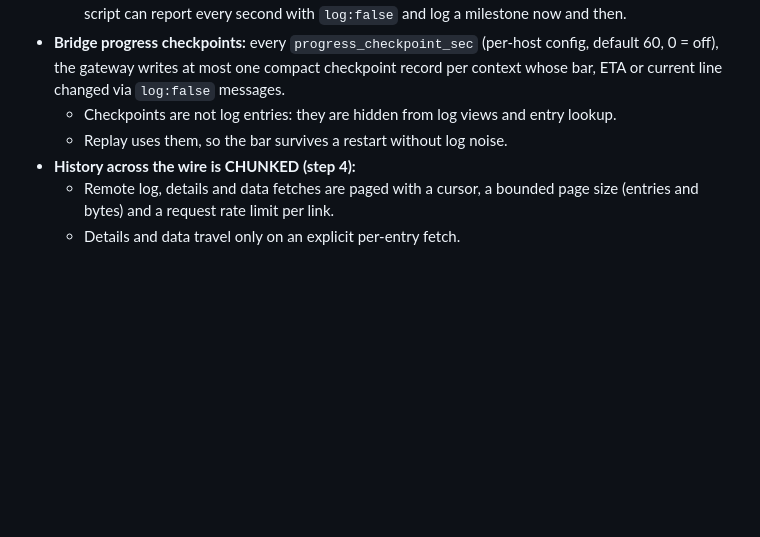
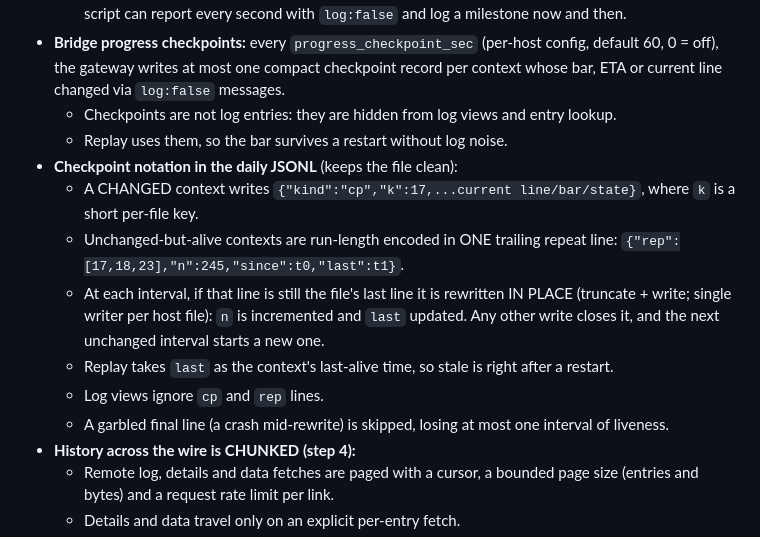
Before and after one commit to project-x51/Ai-MCP-Bridge, a Markdown page: docs/issues.md, the part around the change. Rendered like a GitHub page; blank space fills up the shorter version.

Commit message:
Docs: #70 — run-length checkpoint notation (cp + in-place rep line) for the daily JSONL
Co-Authored-By: Claude Opus 5.5 <noreply@anthropic.com>

```diff
--- a/docs/issues.md
+++ b/docs/issues.md
@@ -406,6 +406,16 @@ silent steps such as builds and downloads.
   `log:false` messages.
   - Checkpoints are not log entries: they are hidden from log views and entry lookup.
   - Replay uses them, so the bar survives a restart without log noise.
+- **Checkpoint notation in the daily JSONL** (keeps the file clean):
+  - A CHANGED context writes `{"kind":"cp","k":17,...current line/bar/state}`, where `k` is a short per-file key.
+  - Unchanged-but-alive contexts are run-length encoded in ONE trailing repeat line:
+    `{"rep":[17,18,23],"n":245,"since":t0,"last":t1}`.
+  - At each interval, if that line is still the file's last line it is rewritten IN PLACE (truncate + write;
+    single writer per host file): `n` is incremented and `last` updated. Any other write closes it, and the next
+    unchanged interval starts a new one.
+  - Replay takes `last` as the context's last-alive time, so stale is right after a restart.
+  - Log views ignore `cp` and `rep` lines.
+  - A garbled final line (a crash mid-rewrite) is skipped, losing at most one interval of liveness.
 - **History across the wire is CHUNKED (step 4):**
   - Remote log, details and data fetches are paged with a cursor, a bounded page size (entries and bytes) and a
     request rate limit per link.
```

## [What you are asked to do]
Each line of the listing above belongs in the answer exactly as written; the pictures do not.

## [Written solution]
Before and after one commit to project-x51/Ai-MCP-Bridge, a Markdown page: docs/issues.md, the part around the change. Rendered like a GitHub page; blank space fills up the shorter version.

Commit message:
Docs: #70 — run-length checkpoint notation (cp + in-place rep line) for the daily JSONL
Co-Authored-By: Claude Opus 5.5 <noreply@anthropic.com>

```diff
--- a/docs/issues.md
+++ b/docs/issues.md
@@ -406,6 +406,16 @@ silent steps such as builds and downloads.
   `log:false` messages.
   - Checkpoints are not log entries: they are hidden from log views and entry lookup.
   - Replay uses them, so the bar survives a restart without log noise.
+- **Checkpoint notation in the daily JSONL** (keeps the file clean):
+  - A CHANGED context writes `{"kind":"cp","k":17,...current line/bar/state}`, where `k` is a short per-file key.
+  - Unchanged-but-alive contexts are run-length encoded in ONE trailing repeat line:
+    `{"rep":[17,18,23],"n":245,"since":t0,"last":t1}`.
+  - At each interval, if that line is still the file's last line it is rewritten IN PLACE (truncate + write;
+    single writer per host file): `n` is incremented and `last` updated. Any other write closes it, and the next
+    unchanged interval starts a new one.
+  - Replay takes `last` as the context's last-alive time, so stale is right after a restart.
+  - Log views ignore `cp` and `rep` lines.
+  - A garbled final line (a crash mid-rewrite) is skipped, losing at most one interval of liveness.
 - **History across the wire is CHUNKED (step 4):**
   - Remote log, details and data fetches are paged with a cursor, a bounded page size (entries and bytes) and a
     request rate limit per link.
```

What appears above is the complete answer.